- Getting started with Python for science from the Scipy Lecture Notes
- Python Numpy Tutorial from the Stanford CS231n notes

**Grading:** Following institute policy, a minimum of 80% marks are required for an A grade, and minimum 30% marks for D.

**Late policy:** Homework assignments are due at midnight on the due date. You are allowed a total of 5 late days across all the assignments. Any assignment submitted late after the total allowed late days have been used will not be graded.

**Audit policy:** A minimum of 40% marks is required for audit pass.

**Attendance policy:** ~~Attendance lower than 50% may result in a one-grade penalty (e.g. A to A–, or A– to B).~~ There are no attendance requirements.

**Collaboration policy:** Adapted from Dan Weld’s guidelines, via Mausam:

Collaboration is a very good thing. On the other hand, cheating is considered a very serious offense. Please don’t do it! Concern about cheating creates an unpleasant environment for everyone. If you cheat, you get a zero in the assignment, and additionally you risk losing your position as a student in the department and the institute. The department’s policy on cheating is to report any cases to the disciplinary committee. What follows afterwards is not fun.

So how do you draw the line between collaboration and cheating? Here’s a reasonable set of ground rules. Failure to understand and follow these rules will constitute cheating, and will be dealt with as per institute guidelines.

The Kyunki Saas Bhi Kabhi Bahu Thi Rule:This rule says that you are free to meet with fellow students(s) and discuss assignments with them. Writing on a board or shared piece of paper is acceptable during the meeting; however, you should not take any written (electronic or otherwise) record away from the meeting.

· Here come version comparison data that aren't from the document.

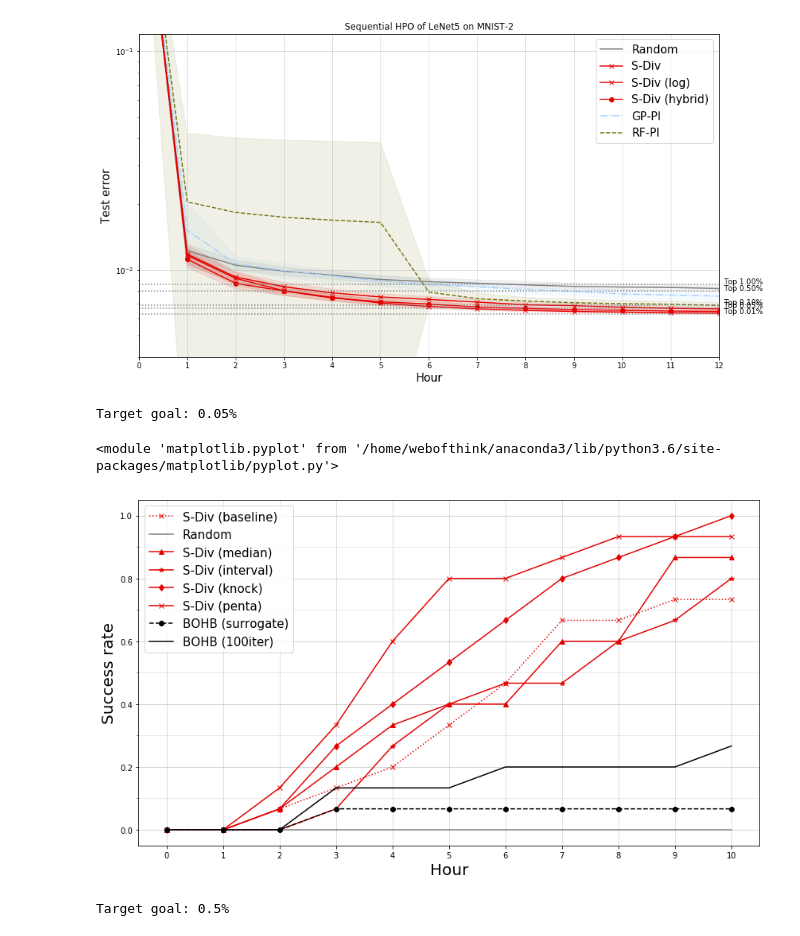
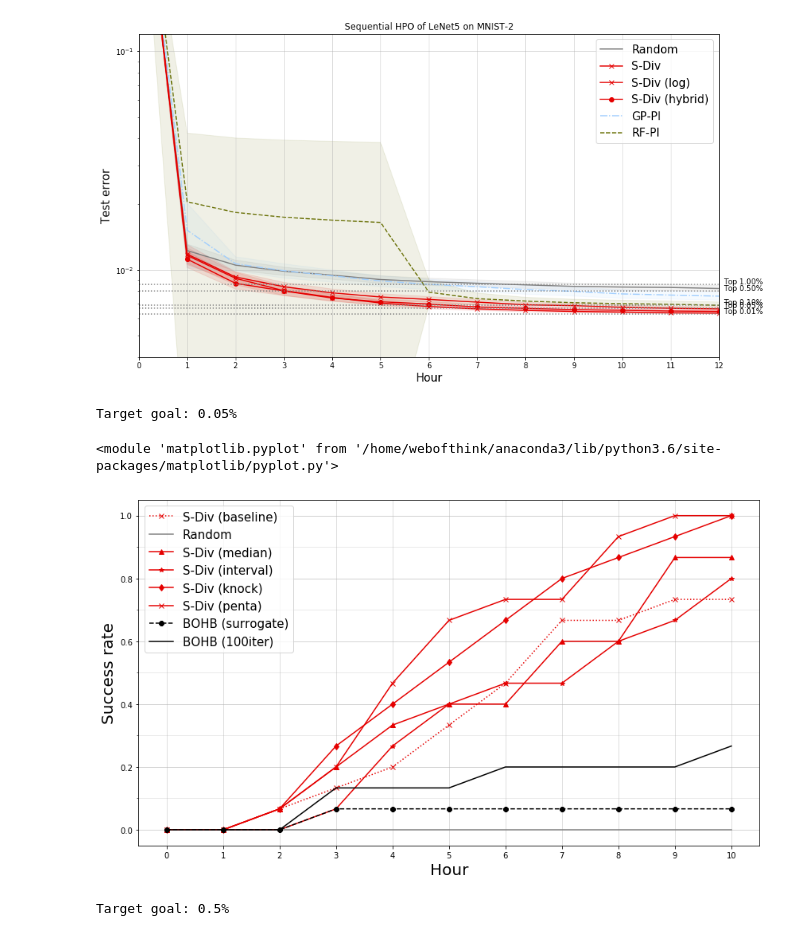
Before and after one commit to yongjinkim49/ecml, a Jupyter notebook: results/[ICML19] MINST-LeNet5(2) performance evaluation.ipynb, the cells around one changed output. Cells and saved outputs as stored; diff of their text form; code cells hidden in the pictures.

Commit message:
experiment setting for interval penta ETR

```diff
--- a/results/[ICML19] MINST-LeNet5(2) performance evaluation.ipynb
+++ b/results/[ICML19] MINST-LeNet5(2) performance evaluation.ipynb
@@ -86,24 +86,24 @@ draw_best_error_curve(results, selected, 100, x_unit="Hour",
 # %%
 # ETR performance comparision
 etr_divs = [ 'S-Div (median)', 'S-Div (interval)', 'S-Div (knock)', 'S-Div (penta)', 'BOHB (surrogate)', 'BOHB (100iter)'] # 'BOHB (iter100)',
 baselines = ['S-Div (baseline)', 'Random']
 etr_results = {}
 etr_results.update(results)
 num_runs = 15
 etr_results['S-Div (baseline)'] = load_json(s_path + 'DIV-SEQ.hybrid.HPO_emulator(100).json')
 etr_results['BOHB (surrogate)'] = load_json(s_path + 'BOHB.surrogate(100).json')
 etr_results['BOHB (100iter)'] = load_json(s_path + 'BOHB.iter100(15).json')
 etr_results['S-Div (median)'] = load_json(s_path + 'DIV-SEQ.hybrid.HPO_emulator.ETR-VizMedian(100).json')
 etr_results['S-Div (interval)'] = load_json(s_path + 'DIV-SEQ.hybrid.HPO_emulator.ETR-Interval(100).json')
 etr_results['S-Div (knock)'] = load_json(s_path + 'DIV-SEQ.hybrid.HPO_emulator.ETR-Knock(100).json')
-etr_results['S-Div (penta)'] = load_json(s_path + 'DIV-SEQ.hybrid.HPO_emulator.ETR-VizPenta(100).json')
+etr_results['S-Div (penta)'] = load_json(s_path + 'DIV-SEQ.hybrid.HPO_emulator.ETR-VizPentaOpt(100).json')
 print("Target goal: {}%".format(s['difficulty']))
 draw_success_rate_fig(etr_results, target_goal =s['accuracy'], x_max=11, x_unit='Hour', num_runs=num_runs,
                             div=baselines + etr_divs, width=14, height=8 )
 # %% [output]
 Target goal: 0.05%
 <module 'matplotlib.pyplot' from '/home/webofthink/anaconda3/lib/python3.6/site-packages/matplotlib/pyplot.py'>
-[figure, old version]
+[figure, new version]
 # %%
 print("Target goal: {}%".format(stats[1]['difficulty']))
 draw_success_rate_fig(etr_results, target_goal =stats[1]['accuracy'], x_max=8 +1, x_unit='Hour' ,
```
Also changed, not shown: 4 other files.
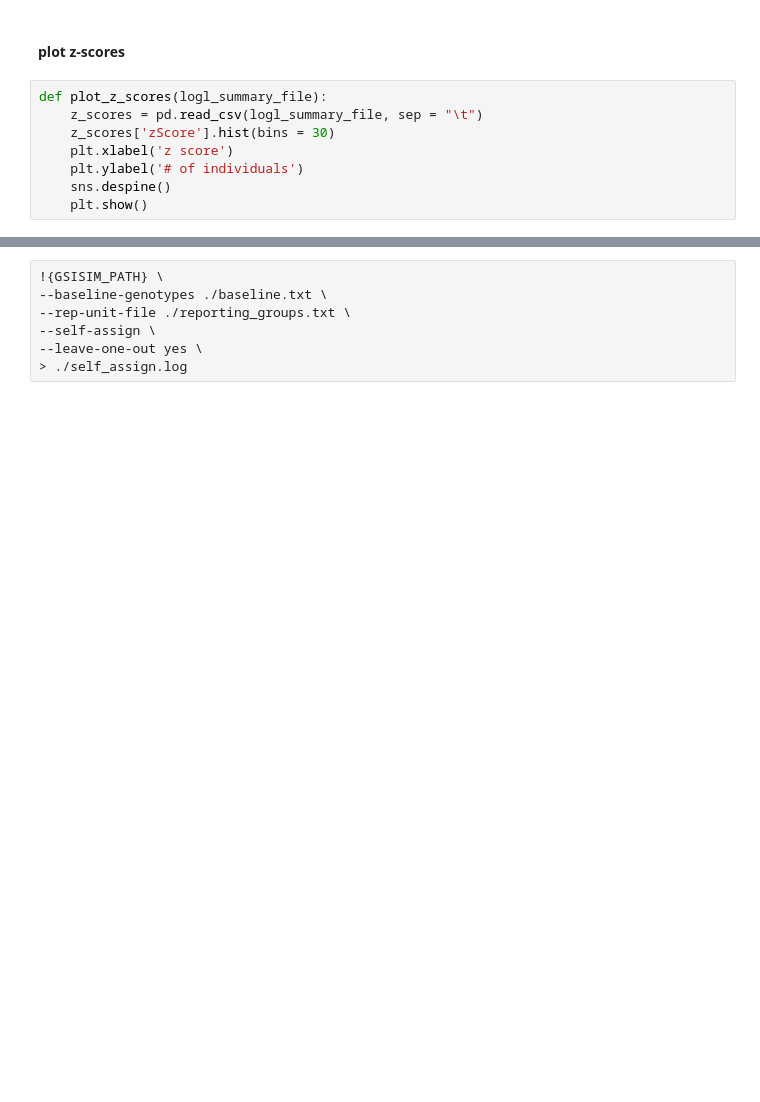
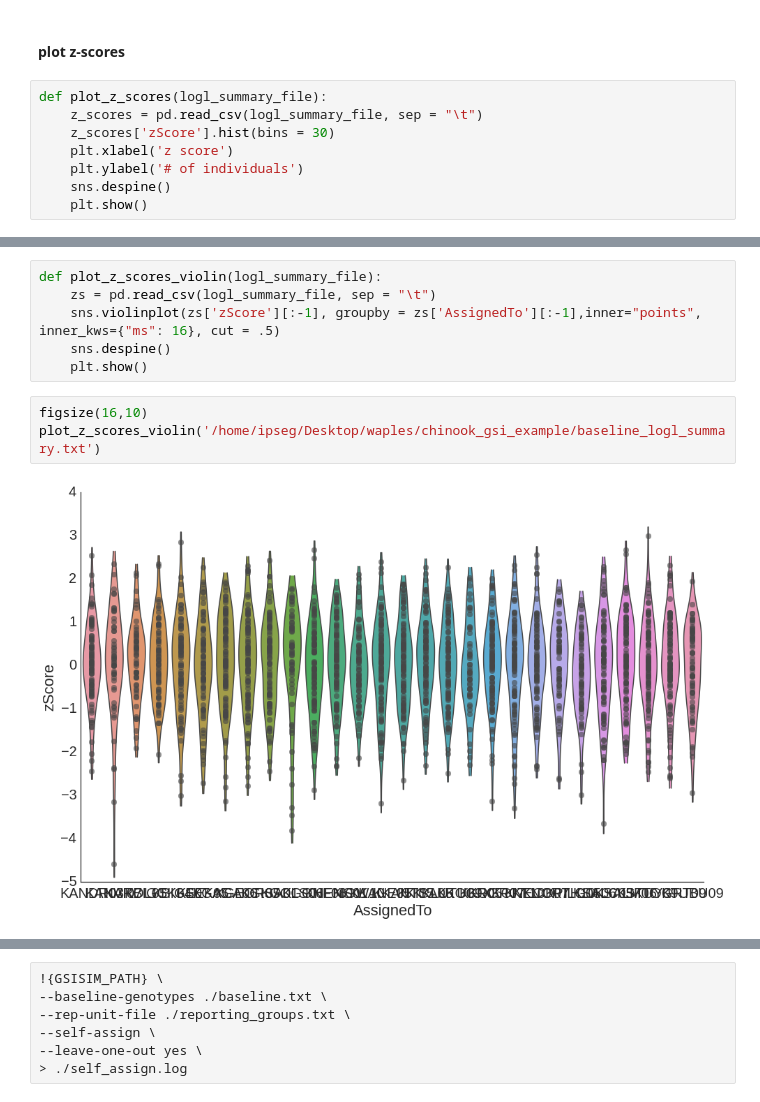
Before and after one commit to rwaples/chinook_gsi_example, a Jupyter notebook: gsi_sim.ipynb, the cells around one changed output, grey strips where cells are left out. Drawn from its saved outputs; the diff is of its cells as text; blank space fills up the shorter version.

```diff
--- a/gsi_sim.ipynb
+++ b/gsi_sim.ipynb
@@ -82,0 +103,11 @@ plot_z_scores('/home/ipseg/Desktop/waples/chinook_gsi_example/baseline_logl_summ
+# %%
+def plot_z_scores_violin(logl_summary_file):
+    zs = pd.read_csv(logl_summary_file, sep = "\t")
+    sns.violinplot(zs['zScore'][:-1], groupby = zs['AssignedTo'][:-1],inner="points", inner_kws={"ms": 16}, cut = .5)
+    sns.despine()
+    plt.show()
+# %%
+figsize(16,10)
+plot_z_scores_violin('/home/ipseg/Desktop/waples/chinook_gsi_example/baseline_logl_summary.txt')
+# %% [output]
+[figure, added]
```
Also changed, not shown: parts of 50 cells of this notebook, 34 other files.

This applies when the assignment is supposed to be an individual effort or whenever two teams discuss common problems they are each encountering (inter-group collaboration). After the meeting, engage in a half hour of mind-numbing activity (like watching an episode ofKyunki Saas Bhi Kabhi Bahu Thi), before starting to work on the assignment. This will assure that you are able to reconstruct what you learned from the meeting, by yourself, using your own brain.

The Right to Information Rule:To assure that all collaboration is on the level, you must always write the name(s) of your collaborators on your assignment. This also applies when two groups collaborate.